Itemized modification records
· · ·

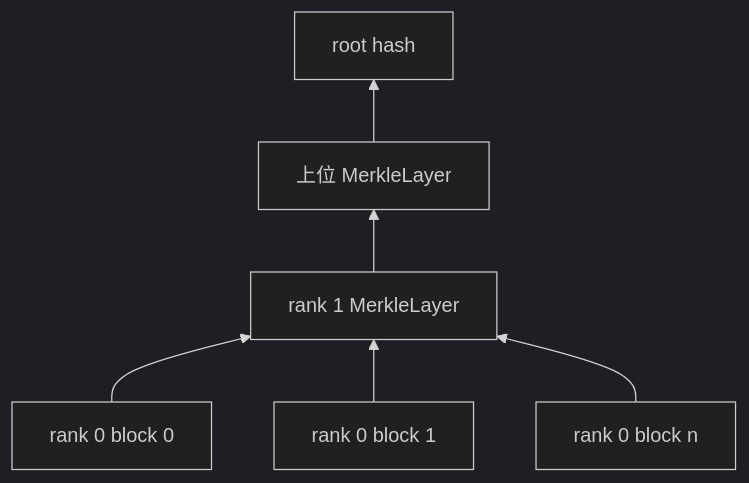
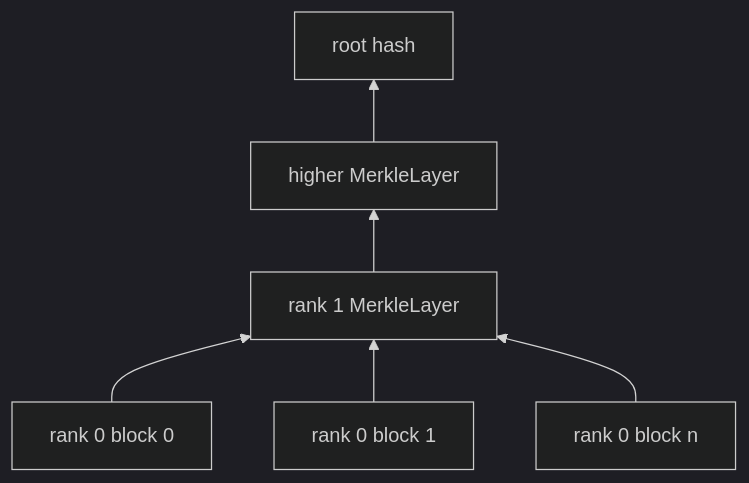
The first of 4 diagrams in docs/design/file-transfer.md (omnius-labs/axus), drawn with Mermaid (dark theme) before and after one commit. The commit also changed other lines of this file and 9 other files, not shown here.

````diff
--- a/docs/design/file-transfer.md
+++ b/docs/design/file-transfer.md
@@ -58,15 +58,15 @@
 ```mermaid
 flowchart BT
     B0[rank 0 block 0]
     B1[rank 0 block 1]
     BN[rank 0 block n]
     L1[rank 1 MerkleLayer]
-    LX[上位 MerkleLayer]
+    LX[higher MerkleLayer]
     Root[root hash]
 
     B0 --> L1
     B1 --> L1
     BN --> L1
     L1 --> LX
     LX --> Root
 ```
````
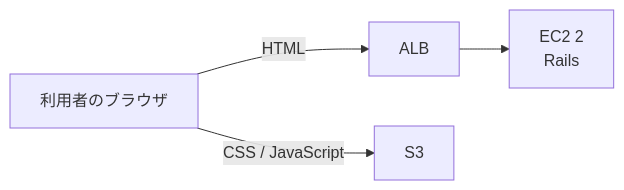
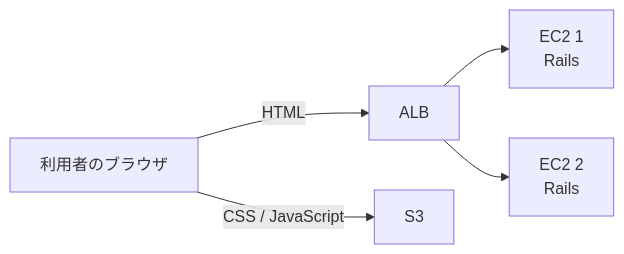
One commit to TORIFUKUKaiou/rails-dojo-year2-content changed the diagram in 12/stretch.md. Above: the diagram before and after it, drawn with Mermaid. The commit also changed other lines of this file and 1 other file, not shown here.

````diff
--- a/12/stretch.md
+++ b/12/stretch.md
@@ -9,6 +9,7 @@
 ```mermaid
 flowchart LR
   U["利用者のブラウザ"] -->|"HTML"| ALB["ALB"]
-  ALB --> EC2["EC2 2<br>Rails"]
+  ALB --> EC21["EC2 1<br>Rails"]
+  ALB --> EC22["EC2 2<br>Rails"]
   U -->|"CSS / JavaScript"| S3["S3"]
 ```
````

· · ·

EXERCISE PROMPT:
Say how many lines of the data hold the string "stretch". Reply with the number alone.

ANSWER SPACE:
3